We haven't worked on the handler cabin for a little over a week due to training, and Derek was installing a Webasto Heater in the diesel truck! What is a Webasto? It's a heating system that is integrated into the engine coolant circuit and brings the engine up to operating temperature before starting. Meaning that even if it's -40F, and we arrive at a frozen truck after a long training run, we don't have to fire up the generator and plug the truck in for hours. We can just start the Wabasto heater and 30 minutes to an hour later, voila! The truck fires right up. Even better, while the Wabasto is working its magic, it is heating the cab of the truck too. Can you tell I'm excited? No more lugging a generator around, building a fire to warm up the frozen generator, waiting hours with the truck plugged into the generator, or sitting in a frozen truck! Woot woot!

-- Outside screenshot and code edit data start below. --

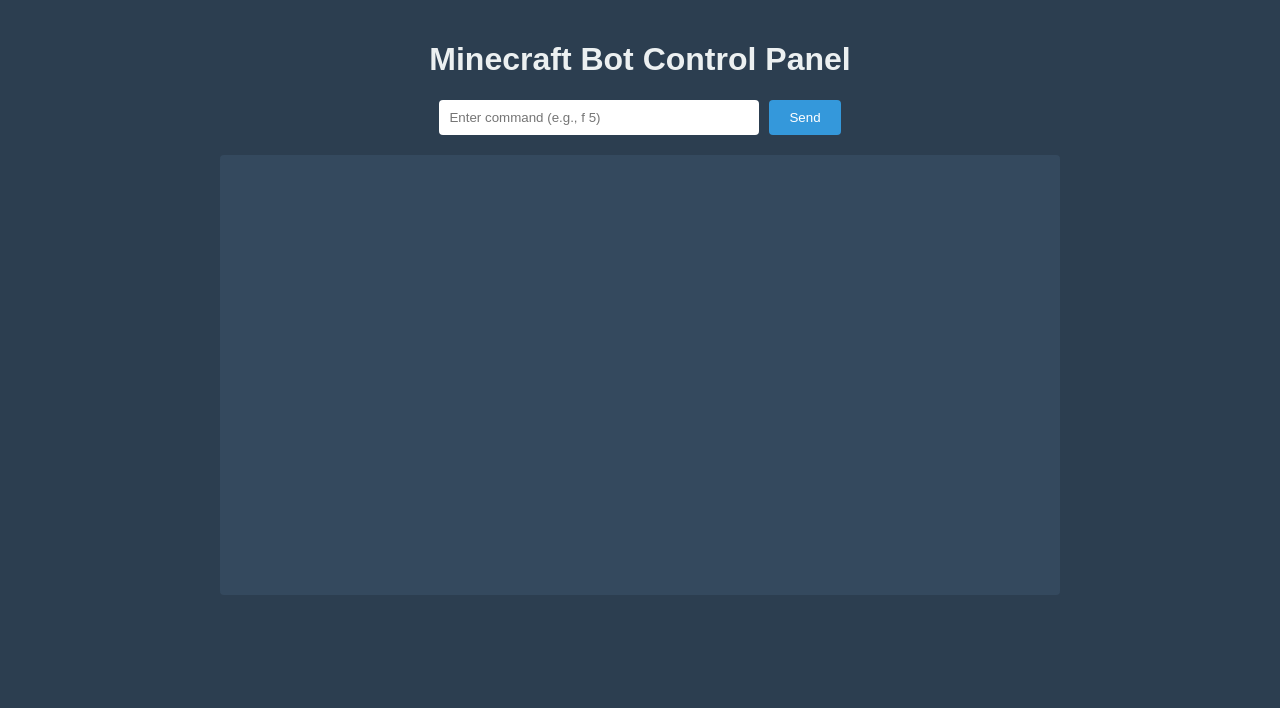
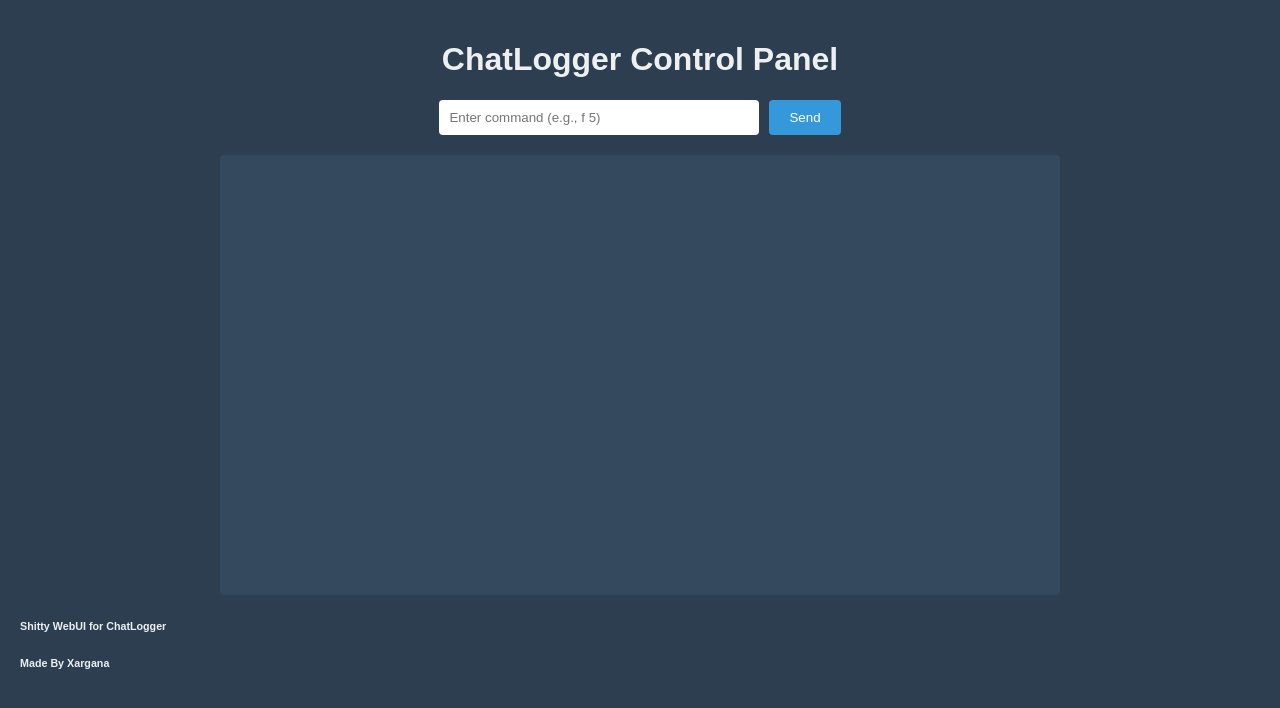
Before and after one commit to Xargana/ChatLogger, a website: page public/index.html in a window 1280 px wide. Drawn offline with nearby package versions, Linux system fonts and the light colour scheme; no server answers.

Commit message:
Update index.html
yes

```diff
--- a/public/index.html
+++ b/public/index.html
@@ -2,7 +2,7 @@
 <html lang="en">
 <head>
   <meta charset="UTF-8">
-  <title>Minecraft Bot Control Panel</title>
+  <title>ChatLogger Control Panel</title>
   <style>
     body {
       font-family: Arial, sans-serif;
@@ -75,7 +75,7 @@
   </style>
 </head>
 <body>
-  <h1>Minecraft Bot Control Panel</h1>
+  <h1>ChatLogger Control Panel</h1>
 
   <div id="command-form">
     <input type="text" id="command-input" placeholder="Enter command (e.g., f 5)" />
@@ -143,5 +143,7 @@
       }
     });
   </script>
+  <h6>Shitty WebUI for ChatLogger</h6>
+  <h6>Made By Xargana</h6>
 </body>
 </html>
```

Liz and I started leveling out the areas for the pads for our main cabin. The cabin will be constructed on "post and pad" instead of a concrete foundation. While the area was mostly level, it wasn't perfect, so we spent a day chiseling away at frozen dirt and rock to make each spot level. Here's a little video to show how ridiculous we looked....and felt.